Task to carry out. In your copy, leave out the pictures; write out all the data exactly.

Task material.
◆ ◆ ◆ ◆ ◆
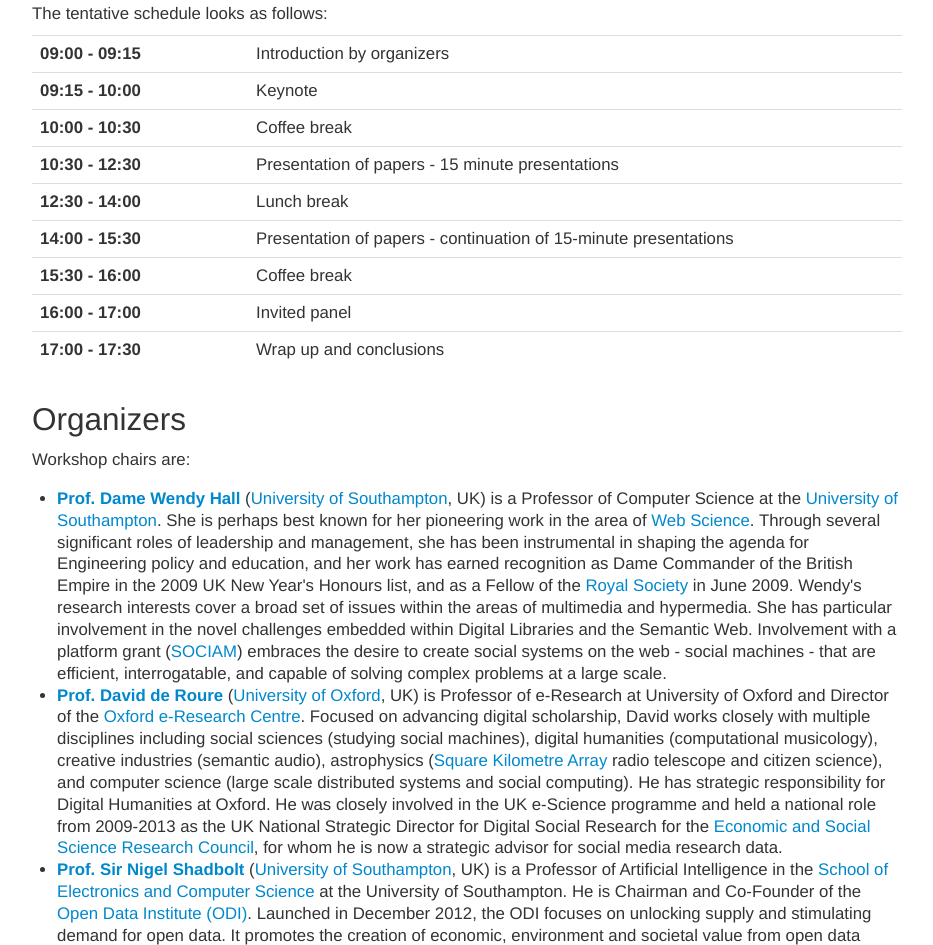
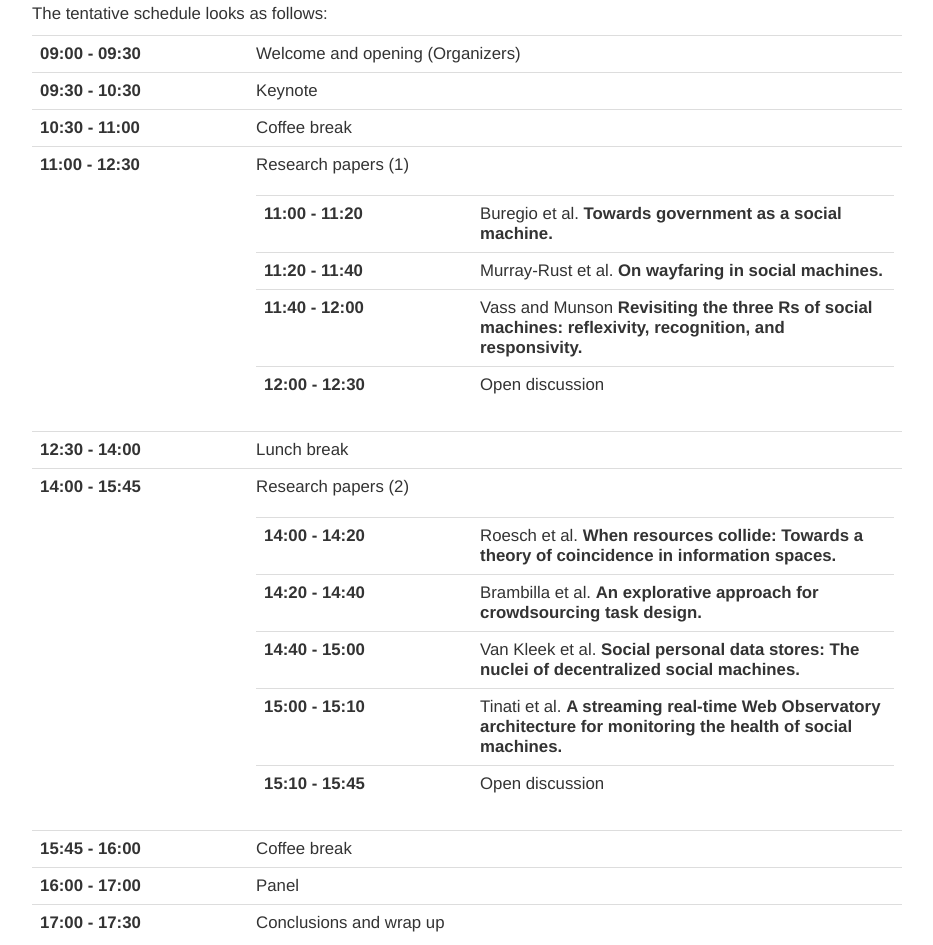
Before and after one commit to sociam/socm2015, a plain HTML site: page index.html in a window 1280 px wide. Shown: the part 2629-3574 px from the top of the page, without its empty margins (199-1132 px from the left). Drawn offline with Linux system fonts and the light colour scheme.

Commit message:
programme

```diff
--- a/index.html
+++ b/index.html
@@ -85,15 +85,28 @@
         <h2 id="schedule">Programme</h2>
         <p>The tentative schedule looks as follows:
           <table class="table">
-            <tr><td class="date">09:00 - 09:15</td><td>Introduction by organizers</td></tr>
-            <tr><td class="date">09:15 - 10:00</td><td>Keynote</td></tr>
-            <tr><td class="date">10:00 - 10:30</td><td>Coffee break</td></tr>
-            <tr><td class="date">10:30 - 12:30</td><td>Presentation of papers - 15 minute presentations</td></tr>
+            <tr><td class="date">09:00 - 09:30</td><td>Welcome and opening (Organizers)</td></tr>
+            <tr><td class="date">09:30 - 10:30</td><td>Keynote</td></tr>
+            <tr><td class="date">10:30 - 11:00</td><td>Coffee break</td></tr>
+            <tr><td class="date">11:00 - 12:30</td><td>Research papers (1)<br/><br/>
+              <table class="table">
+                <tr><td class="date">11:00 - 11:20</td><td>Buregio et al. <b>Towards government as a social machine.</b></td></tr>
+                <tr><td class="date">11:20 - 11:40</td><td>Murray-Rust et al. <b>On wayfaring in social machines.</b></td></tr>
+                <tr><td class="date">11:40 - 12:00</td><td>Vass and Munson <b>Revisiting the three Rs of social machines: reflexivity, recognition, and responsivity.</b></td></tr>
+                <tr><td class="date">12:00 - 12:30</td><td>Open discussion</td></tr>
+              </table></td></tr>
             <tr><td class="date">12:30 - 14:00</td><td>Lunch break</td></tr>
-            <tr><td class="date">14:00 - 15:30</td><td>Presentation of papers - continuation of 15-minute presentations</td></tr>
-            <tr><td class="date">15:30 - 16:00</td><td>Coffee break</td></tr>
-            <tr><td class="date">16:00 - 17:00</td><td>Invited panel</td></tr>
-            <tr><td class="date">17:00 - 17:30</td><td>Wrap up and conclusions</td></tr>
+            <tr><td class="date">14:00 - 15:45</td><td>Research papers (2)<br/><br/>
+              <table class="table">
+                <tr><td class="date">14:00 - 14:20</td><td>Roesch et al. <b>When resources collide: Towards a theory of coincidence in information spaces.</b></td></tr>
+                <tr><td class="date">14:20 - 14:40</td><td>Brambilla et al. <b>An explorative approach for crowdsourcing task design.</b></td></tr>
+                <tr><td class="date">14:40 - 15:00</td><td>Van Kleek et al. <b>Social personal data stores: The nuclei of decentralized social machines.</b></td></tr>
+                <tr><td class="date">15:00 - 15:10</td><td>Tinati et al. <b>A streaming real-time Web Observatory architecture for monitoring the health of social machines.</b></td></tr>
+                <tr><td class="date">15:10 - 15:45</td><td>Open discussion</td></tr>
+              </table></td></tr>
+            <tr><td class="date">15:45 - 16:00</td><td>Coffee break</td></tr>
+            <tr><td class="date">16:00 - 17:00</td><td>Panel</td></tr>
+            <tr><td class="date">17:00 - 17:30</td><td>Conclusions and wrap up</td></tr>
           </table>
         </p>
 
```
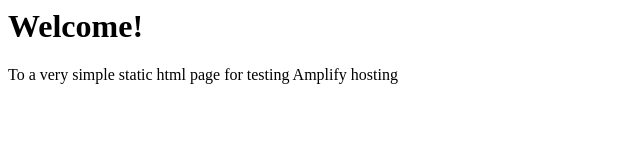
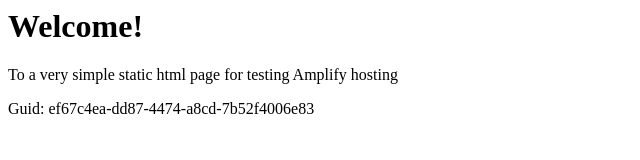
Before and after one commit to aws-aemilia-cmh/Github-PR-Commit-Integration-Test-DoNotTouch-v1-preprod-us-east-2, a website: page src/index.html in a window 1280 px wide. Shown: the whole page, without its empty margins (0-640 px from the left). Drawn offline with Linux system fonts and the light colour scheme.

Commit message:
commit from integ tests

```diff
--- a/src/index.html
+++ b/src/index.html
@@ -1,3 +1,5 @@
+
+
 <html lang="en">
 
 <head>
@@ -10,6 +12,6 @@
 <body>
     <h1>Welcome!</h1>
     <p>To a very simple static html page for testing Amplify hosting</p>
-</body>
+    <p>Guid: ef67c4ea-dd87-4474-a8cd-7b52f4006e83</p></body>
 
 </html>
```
◆ ◆ ◆ ◆ ◆
Answer section.
Before and after one commit to sociam/socm2015, a plain HTML site: page index.html in a window 1280 px wide. Shown: the part 2629-3574 px from the top of the page, without its empty margins (199-1132 px from the left). Drawn offline with Linux system fonts and the light colour scheme.

Commit message:
programme

```diff
--- a/index.html
+++ b/index.html
@@ -85,15 +85,28 @@
         <h2 id="schedule">Programme</h2>
         <p>The tentative schedule looks as follows:
           <table class="table">
-            <tr><td class="date">09:00 - 09:15</td><td>Introduction by organizers</td></tr>
-            <tr><td class="date">09:15 - 10:00</td><td>Keynote</td></tr>
-            <tr><td class="date">10:00 - 10:30</td><td>Coffee break</td></tr>
-            <tr><td class="date">10:30 - 12:30</td><td>Presentation of papers - 15 minute presentations</td></tr>
+            <tr><td class="date">09:00 - 09:30</td><td>Welcome and opening (Organizers)</td></tr>
+            <tr><td class="date">09:30 - 10:30</td><td>Keynote</td></tr>
+            <tr><td class="date">10:30 - 11:00</td><td>Coffee break</td></tr>
+            <tr><td class="date">11:00 - 12:30</td><td>Research papers (1)<br/><br/>
+              <table class="table">
+                <tr><td class="date">11:00 - 11:20</td><td>Buregio et al. <b>Towards government as a social machine.</b></td></tr>
+                <tr><td class="date">11:20 - 11:40</td><td>Murray-Rust et al. <b>On wayfaring in social machines.</b></td></tr>
+                <tr><td class="date">11:40 - 12:00</td><td>Vass and Munson <b>Revisiting the three Rs of social machines: reflexivity, recognition, and responsivity.</b></td></tr>
+                <tr><td class="date">12:00 - 12:30</td><td>Open discussion</td></tr>
+              </table></td></tr>
             <tr><td class="date">12:30 - 14:00</td><td>Lunch break</td></tr>
-            <tr><td class="date">14:00 - 15:30</td><td>Presentation of papers - continuation of 15-minute presentations</td></tr>
-            <tr><td class="date">15:30 - 16:00</td><td>Coffee break</td></tr>
-            <tr><td class="date">16:00 - 17:00</td><td>Invited panel</td></tr>
-            <tr><td class="date">17:00 - 17:30</td><td>Wrap up and conclusions</td></tr>
+            <tr><td class="date">14:00 - 15:45</td><td>Research papers (2)<br/><br/>
+              <table class="table">
+                <tr><td class="date">14:00 - 14:20</td><td>Roesch et al. <b>When resources collide: Towards a theory of coincidence in information spaces.</b></td></tr>
+                <tr><td class="date">14:20 - 14:40</td><td>Brambilla et al. <b>An explorative approach for crowdsourcing task design.</b></td></tr>
+                <tr><td class="date">14:40 - 15:00</td><td>Van Kleek et al. <b>Social personal data stores: The nuclei of decentralized social machines.</b></td></tr>
+                <tr><td class="date">15:00 - 15:10</td><td>Tinati et al. <b>A streaming real-time Web Observatory architecture for monitoring the health of social machines.</b></td></tr>
+                <tr><td class="date">15:10 - 15:45</td><td>Open discussion</td></tr>
+              </table></td></tr>
+            <tr><td class="date">15:45 - 16:00</td><td>Coffee break</td></tr>
+            <tr><td class="date">16:00 - 17:00</td><td>Panel</td></tr>
+            <tr><td class="date">17:00 - 17:30</td><td>Conclusions and wrap up</td></tr>
           </table>
         </p>
 
```
Before and after one commit to aws-aemilia-cmh/Github-PR-Commit-Integration-Test-DoNotTouch-v1-preprod-us-east-2, a website: page src/index.html in a window 1280 px wide. Shown: the whole page, without its empty margins (0-640 px from the left). Drawn offline with Linux system fonts and the light colour scheme.

Commit message:
commit from integ tests

```diff
--- a/src/index.html
+++ b/src/index.html
@@ -1,3 +1,5 @@
+
+
 <html lang="en">
 
 <head>
@@ -10,6 +12,6 @@
 <body>
     <h1>Welcome!</h1>
     <p>To a very simple static html page for testing Amplify hosting</p>
-</body>
+    <p>Guid: ef67c4ea-dd87-4474-a8cd-7b52f4006e83</p></body>
 
 </html>
```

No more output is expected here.